Like most, I was intrigued after seeing the advertisement for her first episode with Will’s ex-wife, Sheree. For years, a lot of people rooted from the sidelines as they watched how well their blended family gelled. At the same time, many wondered—how do they get along so well? For me, I was certainly curious how they made it work so well, especially since baby mothers and the new woman drama storyline was such a prevalent one in many communities.

So, I tuned in.

After watching the first episode, I was hooked. For forty-five minutes, I watched attentively as the two women were raw, vulnerable, and honest about their initial encounter and how they both played a part in the rocky start. I was struck with intrigue as Jada’s mother admitted despite how famous Will may have been—being a second wife and ready to go mother—was not something she wanted for her daughter. I was enamored at how these women had reached a point of maturity that so many have yet to find in their journey of co-parenting. I was proud to see two black women kick the shit out of the angry black woman stereotype we are always labeled with.

Now, after four episodes, I’m certain I will continue to tune in and here’s five reasons why you should too.



As black women, we aren’t often given the space to be vulnerable. Society has this “always strong” outlook when it comes to black women and most times we don’t get the time to unload our feelings, struggles, and anything else that may be pulling at us. This show provides the space for that and provokes conversations that need to be had among women. Jada has opened the door to topics that women face, yet don’t take the time out to have.

Seeing her open up with Will’s ex about the role she played in their difficult start was powerful to me. So many women and men experience hardships of blending families. A lot of families struggle with getting to a happy, respectful place when it comes to co-parenting and usually the kids and the marriage suffers because of it. I applauded Jada for admitting that she didn’t understand the dynamics of what she’d walked into and like most, she was trying to establish her role in the relationship—which sometimes resulted in her being petty. As far as Sheree was concerned, she also admitted how she exhibited immature behavior as well due to her feeling alienated, threatened and recently divorced.

It was a realization that many women feel when they part ways with the father of their children and a new woman is now in the picture. As a newly divorced woman, she owned the fact that she was still hurt from the situation and she struggled with emotions of her own concerning her son.

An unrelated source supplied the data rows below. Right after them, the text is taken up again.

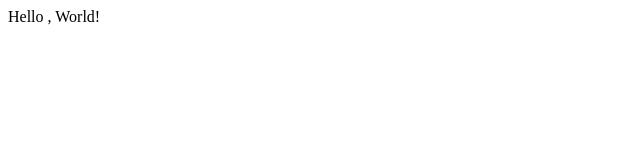
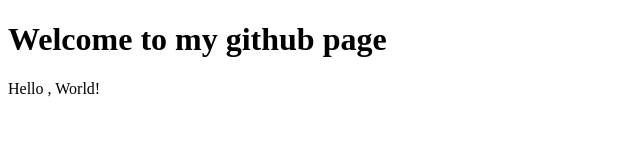
Before and after one commit to nitish508/CS50-Web-Programing, a plain HTML site: page index.html in a window 1280 px wide. Shown: the whole page, without its empty margins (0-640 px from the left). Drawn offline with Linux system fonts and the light colour scheme.

Commit message:
Add a heading

```diff
--- a/index.html
+++ b/index.html
@@ -7,6 +7,7 @@
     <title>Hello</title>
   </head>
   <body>
+    <h1>Welcome to my github page</h1>
     Hello , World!
   </body>
 </html>
```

My favorite part of this episode was when both women apologized to one another for the hurtful things they did and owned their role in it. I also loved how they both complemented each other on the positive contributions they played during this time of figuring it out instead of pointing the finger at one another. They put it all on the red table and made it clear that although they are in a great place now—it took time, work, maturity, respect, and compromise to get there.



In her latest episode, Jada sat down with Gabrielle Union as they spoke about their turbulent relationship. For the last seventeen years, both women hadn’t dealt with the other and were only cordial when they did see each other out. Jada began the conversation with stating how she’s on this journey of healing and growth—and Gabrielle kept popping up in her head.

What I found intriguing is like so many people, mainly women, we tend to fall out with friends or associates without even knowing why. Life happens, feelings are harbored, conversations aren’t had and before you know it—life passes you by. I watched as the two women admitted they didn’t know why they were feuding with each other and how either of them failed to be the bigger person. Gabrielle went on to explain her journey of self-awakening and self-healing that she had to do to find her happy and inner peace. She owned her bitterness and stated how over the years she was the mean girl in the crowd because she was struggling with her own confidence.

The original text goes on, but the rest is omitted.